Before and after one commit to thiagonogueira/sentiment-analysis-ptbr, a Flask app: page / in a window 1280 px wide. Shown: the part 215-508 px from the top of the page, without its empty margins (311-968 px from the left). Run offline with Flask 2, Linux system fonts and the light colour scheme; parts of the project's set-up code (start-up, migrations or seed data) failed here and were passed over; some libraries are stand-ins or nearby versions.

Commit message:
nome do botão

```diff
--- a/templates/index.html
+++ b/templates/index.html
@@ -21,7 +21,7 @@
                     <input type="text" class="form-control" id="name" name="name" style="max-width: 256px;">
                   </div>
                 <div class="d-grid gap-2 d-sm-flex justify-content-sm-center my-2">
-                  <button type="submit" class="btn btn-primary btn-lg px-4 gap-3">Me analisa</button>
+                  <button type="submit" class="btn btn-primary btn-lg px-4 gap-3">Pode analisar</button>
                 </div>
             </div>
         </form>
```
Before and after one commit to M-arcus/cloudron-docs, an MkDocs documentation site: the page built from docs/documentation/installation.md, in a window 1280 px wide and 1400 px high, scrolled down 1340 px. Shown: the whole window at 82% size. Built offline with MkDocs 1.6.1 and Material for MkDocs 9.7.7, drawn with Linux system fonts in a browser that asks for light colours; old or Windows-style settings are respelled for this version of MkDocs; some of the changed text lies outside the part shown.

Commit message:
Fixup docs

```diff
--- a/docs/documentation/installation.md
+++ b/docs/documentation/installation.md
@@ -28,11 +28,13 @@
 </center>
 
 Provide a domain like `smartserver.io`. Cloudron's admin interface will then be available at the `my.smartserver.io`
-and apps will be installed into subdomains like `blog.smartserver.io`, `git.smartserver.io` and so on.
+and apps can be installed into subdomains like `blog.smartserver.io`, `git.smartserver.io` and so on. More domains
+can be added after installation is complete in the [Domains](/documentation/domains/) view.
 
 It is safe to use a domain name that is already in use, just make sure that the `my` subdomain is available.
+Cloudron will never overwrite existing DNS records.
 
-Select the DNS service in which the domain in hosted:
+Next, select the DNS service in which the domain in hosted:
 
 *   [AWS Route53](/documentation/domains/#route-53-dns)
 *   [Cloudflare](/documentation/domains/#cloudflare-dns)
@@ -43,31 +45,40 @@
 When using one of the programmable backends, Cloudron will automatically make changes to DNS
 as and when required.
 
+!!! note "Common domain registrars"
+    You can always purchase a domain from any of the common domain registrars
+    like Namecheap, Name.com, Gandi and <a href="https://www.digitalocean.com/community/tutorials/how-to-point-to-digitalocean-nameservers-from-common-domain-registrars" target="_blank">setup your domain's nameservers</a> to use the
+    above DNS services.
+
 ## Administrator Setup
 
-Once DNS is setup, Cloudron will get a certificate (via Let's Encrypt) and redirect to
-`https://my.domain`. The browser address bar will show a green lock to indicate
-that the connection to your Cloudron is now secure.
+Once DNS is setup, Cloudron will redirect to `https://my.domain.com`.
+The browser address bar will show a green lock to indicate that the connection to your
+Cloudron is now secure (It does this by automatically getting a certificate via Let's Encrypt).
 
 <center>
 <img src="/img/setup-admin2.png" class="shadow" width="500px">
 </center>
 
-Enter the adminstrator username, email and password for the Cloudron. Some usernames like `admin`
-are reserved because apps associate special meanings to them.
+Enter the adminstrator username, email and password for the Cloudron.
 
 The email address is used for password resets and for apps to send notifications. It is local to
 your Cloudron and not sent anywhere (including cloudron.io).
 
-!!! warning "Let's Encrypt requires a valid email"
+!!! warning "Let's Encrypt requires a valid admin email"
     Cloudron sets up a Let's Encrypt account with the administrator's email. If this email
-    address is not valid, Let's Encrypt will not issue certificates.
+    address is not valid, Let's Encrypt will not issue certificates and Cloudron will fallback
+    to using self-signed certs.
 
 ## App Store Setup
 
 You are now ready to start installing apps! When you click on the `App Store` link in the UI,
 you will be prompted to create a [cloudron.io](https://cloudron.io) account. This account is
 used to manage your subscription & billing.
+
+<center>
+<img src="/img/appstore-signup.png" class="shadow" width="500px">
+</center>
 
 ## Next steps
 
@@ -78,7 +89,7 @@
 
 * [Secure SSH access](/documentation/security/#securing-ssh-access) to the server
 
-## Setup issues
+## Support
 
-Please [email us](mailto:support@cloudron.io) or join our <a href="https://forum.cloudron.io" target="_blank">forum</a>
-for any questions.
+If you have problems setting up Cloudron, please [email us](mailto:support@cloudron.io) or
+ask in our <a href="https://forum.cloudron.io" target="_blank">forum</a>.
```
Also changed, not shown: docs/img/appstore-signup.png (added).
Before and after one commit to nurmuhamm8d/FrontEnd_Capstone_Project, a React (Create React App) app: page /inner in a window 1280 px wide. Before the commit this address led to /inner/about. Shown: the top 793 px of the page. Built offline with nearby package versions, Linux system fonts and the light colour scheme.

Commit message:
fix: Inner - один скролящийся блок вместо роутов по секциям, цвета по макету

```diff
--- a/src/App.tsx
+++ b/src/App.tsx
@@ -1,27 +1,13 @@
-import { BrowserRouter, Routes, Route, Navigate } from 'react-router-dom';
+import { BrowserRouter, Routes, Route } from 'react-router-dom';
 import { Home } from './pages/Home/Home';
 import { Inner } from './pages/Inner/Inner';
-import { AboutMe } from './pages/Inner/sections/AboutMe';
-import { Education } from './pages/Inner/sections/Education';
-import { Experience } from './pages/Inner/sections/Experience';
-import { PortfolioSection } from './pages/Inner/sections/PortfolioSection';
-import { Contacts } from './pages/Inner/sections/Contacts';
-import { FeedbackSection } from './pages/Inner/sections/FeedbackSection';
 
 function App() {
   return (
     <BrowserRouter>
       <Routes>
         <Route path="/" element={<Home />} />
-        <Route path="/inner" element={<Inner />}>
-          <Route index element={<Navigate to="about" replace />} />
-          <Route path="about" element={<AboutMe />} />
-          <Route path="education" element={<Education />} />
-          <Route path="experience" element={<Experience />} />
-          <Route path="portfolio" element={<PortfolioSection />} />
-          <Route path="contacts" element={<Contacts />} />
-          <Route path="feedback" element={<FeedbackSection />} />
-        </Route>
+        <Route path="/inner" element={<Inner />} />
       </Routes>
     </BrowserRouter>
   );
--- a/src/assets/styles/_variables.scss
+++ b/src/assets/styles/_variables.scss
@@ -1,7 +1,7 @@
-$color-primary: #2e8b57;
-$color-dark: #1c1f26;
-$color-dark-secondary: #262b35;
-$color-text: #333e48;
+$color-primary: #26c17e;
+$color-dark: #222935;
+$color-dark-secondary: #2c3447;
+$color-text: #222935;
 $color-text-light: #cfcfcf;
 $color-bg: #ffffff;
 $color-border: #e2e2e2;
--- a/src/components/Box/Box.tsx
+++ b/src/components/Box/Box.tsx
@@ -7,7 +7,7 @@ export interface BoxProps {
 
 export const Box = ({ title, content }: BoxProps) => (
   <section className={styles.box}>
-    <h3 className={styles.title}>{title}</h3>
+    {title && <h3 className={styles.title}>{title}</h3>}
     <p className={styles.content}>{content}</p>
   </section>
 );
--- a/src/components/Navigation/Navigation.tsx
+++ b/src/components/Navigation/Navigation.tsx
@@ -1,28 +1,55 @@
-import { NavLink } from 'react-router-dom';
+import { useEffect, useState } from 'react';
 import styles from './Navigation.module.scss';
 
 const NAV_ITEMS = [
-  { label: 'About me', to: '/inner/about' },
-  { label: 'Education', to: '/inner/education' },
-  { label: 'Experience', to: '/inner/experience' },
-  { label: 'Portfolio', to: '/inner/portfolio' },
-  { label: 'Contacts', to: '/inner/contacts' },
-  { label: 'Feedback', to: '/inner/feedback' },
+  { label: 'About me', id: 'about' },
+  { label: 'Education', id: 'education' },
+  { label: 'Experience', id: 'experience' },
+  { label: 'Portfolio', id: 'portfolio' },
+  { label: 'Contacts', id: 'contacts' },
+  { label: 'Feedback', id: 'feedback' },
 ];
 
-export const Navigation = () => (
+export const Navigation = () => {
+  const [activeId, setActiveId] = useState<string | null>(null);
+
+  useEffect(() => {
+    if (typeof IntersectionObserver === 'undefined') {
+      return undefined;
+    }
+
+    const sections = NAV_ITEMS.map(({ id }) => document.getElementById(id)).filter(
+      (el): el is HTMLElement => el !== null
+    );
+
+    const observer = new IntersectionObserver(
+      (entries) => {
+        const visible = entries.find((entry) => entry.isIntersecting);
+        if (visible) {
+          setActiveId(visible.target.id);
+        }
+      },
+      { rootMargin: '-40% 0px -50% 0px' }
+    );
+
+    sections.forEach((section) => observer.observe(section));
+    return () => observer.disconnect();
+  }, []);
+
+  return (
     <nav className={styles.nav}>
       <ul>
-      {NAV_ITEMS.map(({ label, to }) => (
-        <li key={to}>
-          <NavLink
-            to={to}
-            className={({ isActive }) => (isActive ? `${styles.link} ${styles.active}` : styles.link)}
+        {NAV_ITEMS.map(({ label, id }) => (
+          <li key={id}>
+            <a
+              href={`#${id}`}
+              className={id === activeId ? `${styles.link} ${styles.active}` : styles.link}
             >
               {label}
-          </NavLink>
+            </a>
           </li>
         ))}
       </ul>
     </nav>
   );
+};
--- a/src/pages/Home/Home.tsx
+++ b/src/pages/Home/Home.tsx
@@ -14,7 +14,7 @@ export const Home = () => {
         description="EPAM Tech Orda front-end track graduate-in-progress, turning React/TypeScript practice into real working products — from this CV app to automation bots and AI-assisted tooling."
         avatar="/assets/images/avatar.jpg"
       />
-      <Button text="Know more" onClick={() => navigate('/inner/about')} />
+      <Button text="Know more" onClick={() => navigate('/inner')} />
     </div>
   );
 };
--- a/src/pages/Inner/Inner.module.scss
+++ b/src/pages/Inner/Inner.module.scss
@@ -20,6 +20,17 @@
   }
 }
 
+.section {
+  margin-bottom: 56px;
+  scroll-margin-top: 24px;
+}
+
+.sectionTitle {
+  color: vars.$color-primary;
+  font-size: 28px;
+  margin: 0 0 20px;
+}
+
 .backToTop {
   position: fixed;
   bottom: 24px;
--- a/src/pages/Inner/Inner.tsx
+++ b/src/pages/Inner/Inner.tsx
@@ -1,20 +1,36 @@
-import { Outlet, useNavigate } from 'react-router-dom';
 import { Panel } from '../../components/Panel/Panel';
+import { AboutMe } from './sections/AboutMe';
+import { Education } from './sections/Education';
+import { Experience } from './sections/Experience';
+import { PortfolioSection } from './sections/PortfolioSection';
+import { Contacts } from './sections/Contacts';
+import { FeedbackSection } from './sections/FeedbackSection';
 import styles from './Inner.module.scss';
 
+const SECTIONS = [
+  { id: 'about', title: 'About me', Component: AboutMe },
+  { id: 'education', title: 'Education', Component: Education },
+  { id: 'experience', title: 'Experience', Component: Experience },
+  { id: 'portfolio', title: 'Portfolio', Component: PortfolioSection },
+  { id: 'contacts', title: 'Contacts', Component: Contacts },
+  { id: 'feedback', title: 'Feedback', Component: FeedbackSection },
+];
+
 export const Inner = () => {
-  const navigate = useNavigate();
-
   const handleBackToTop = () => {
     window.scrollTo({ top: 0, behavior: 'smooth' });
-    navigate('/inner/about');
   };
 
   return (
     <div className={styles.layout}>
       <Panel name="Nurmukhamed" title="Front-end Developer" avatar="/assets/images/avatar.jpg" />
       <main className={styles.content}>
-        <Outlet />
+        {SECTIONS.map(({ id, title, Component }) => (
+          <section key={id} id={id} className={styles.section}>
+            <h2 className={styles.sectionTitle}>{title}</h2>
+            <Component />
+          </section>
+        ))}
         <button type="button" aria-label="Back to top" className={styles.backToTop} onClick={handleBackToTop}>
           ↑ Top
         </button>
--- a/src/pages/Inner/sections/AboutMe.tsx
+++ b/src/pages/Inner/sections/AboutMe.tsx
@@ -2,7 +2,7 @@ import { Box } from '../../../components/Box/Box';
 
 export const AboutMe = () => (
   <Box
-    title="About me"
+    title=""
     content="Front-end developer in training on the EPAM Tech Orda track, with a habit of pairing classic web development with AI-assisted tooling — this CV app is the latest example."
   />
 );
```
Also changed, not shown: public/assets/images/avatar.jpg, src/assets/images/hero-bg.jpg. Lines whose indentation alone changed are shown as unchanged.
◆ ◆ ◆ ◆
_Assignment_
Every line in the records above with "track" in it adds one to the count; give that count and nothing else.

_Exercise response_
2